With a big deficit waiting for the state legislature, Gov. Easley said unspent Floyd money may be tempting to lawmakers.
"When you are looking for $800 million and you see $413 million over here that you have appropriated that is not being used, it is very, very easy to get it back," he said.
Towns and cities that lost homes to the flood are making progress with the buyout. However, Easley wants those towns and cities to work faster to repair home sites that suffered other damage. He said towns may have to give up the money if it is not used.
Rocky Mount officials say they know a good plan for unspent hurricane money -- use it for tenants who were flooded out, but opted not to go back home.
"If the people did not go back to those properties after they were restored, those people have been determined ineligible for relocation benefits and that is a tough one because people were traumatized on Sept. 15," said assistant city manager Charles Penny.
The government spends about $150,000 a month operating a trailer park for Hurricane Floyd victims. More than 2,000 families moved into temporary housing after Floyd, most of them into trailers.

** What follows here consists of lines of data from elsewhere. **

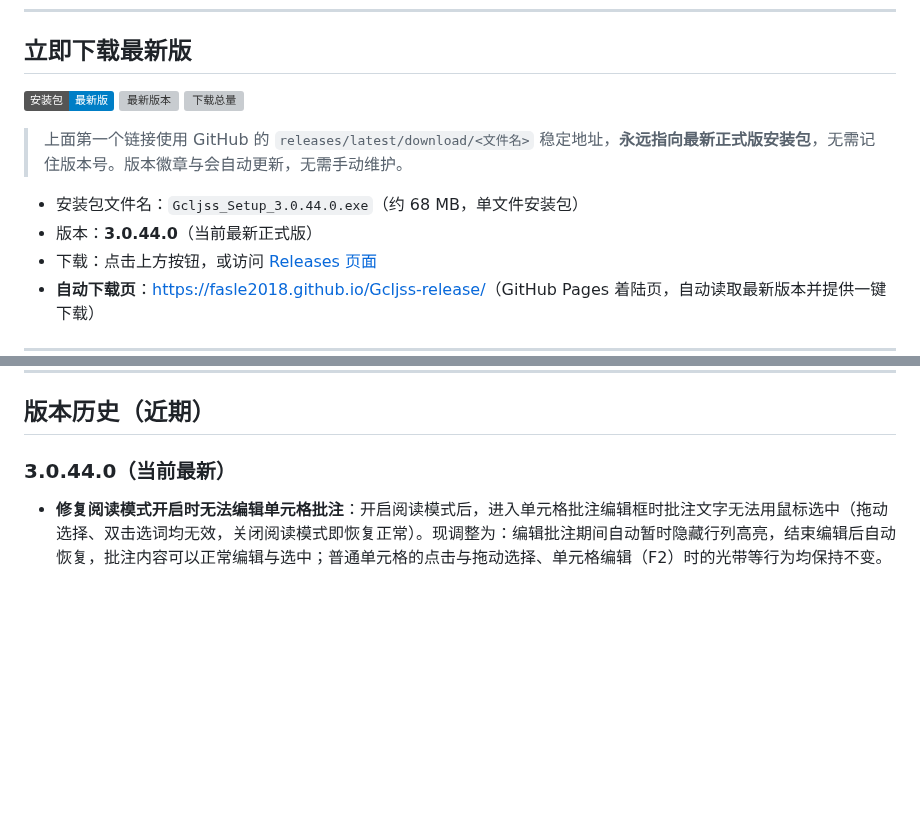
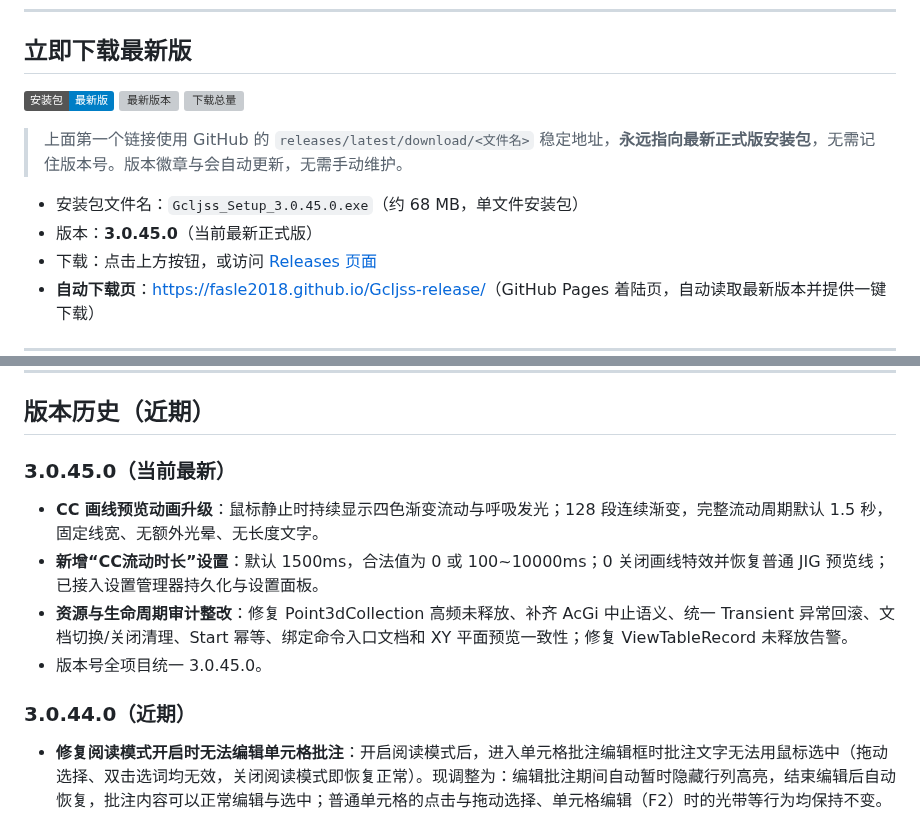
Before and after one commit to Fasle2018/Gcljss-release, a Markdown page: README.md, 2 parts joined by grey strips. GitHub-like rendering; badges without logos; blank space fills up the shorter version; grey boxes are pictures that could not be loaded.

Commit message:
docs: 更新公开版本至 3.0.45.0

```diff
--- a/README.md
+++ b/README.md
@@ -12,8 +12,8 @@
 
 > 上面第一个链接使用 GitHub 的 `releases/latest/download/<文件名>` 稳定地址，**永远指向最新正式版安装包**，无需记住版本号。版本徽章与会自动更新，无需手动维护。
 
-- 安装包文件名：`Gcljss_Setup_3.0.44.0.exe`（约 68 MB，单文件安装包）
-- 版本：**3.0.44.0**（当前最新正式版）
+- 安装包文件名：`Gcljss_Setup_3.0.45.0.exe`（约 68 MB，单文件安装包）
+- 版本：**3.0.45.0**（当前最新正式版）
 - 下载：点击上方按钮，或访问 [Releases 页面](https://github.com/Fasle2018/Gcljss-release/releases)
 - **自动下载页**：[https://fasle2018.github.io/Gcljss-release/](https://fasle2018.github.io/Gcljss-release/)（GitHub Pages 着陆页，自动读取最新版本并提供一键下载）
 
@@ -44,7 +44,13 @@
 
 ## 版本历史（近期）
 
-### 3.0.44.0（当前最新）
+### 3.0.45.0（当前最新）
+- **CC 画线预览动画升级**：鼠标静止时持续显示四色渐变流动与呼吸发光；128 段连续渐变，完整流动周期默认 1.5 秒，固定线宽、无额外光晕、无长度文字。
+- **新增“CC流动时长”设置**：默认 1500ms，合法值为 0 或 100~10000ms；0 关闭画线特效并恢复普通 JIG 预览线；已接入设置管理器持久化与设置面板。
+- **资源与生命周期审计整改**：修复 Point3dCollection 高频未释放、补齐 AcGi 中止语义、统一 Transient 异常回滚、文档切换/关闭清理、Start 幂等、绑定命令入口文档和 XY 平面预览一致性；修复 ViewTableRecord 未释放告警。
+- 版本号全项目统一 3.0.45.0。
+
+### 3.0.44.0（近期）
 - **修复阅读模式开启时无法编辑单元格批注**：开启阅读模式后，进入单元格批注编辑框时批注文字无法用鼠标选中（拖动选择、双击选词均无效，关闭阅读模式即恢复正常）。现调整为：编辑批注期间自动暂时隐藏行列高亮，结束编辑后自动恢复，批注内容可以正常编辑与选中；普通单元格的点击与拖动选择、单元格编辑（F2）时的光带等行为均保持不变。
 - 版本号全项目统一 3.0.44.0。
 
```
Also changed, not shown: other parts of README.md (+1 -1 lines).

Under the program, the state and federal government bought the trailers and paid for upkeep. Tenants only paid the cost of utilities.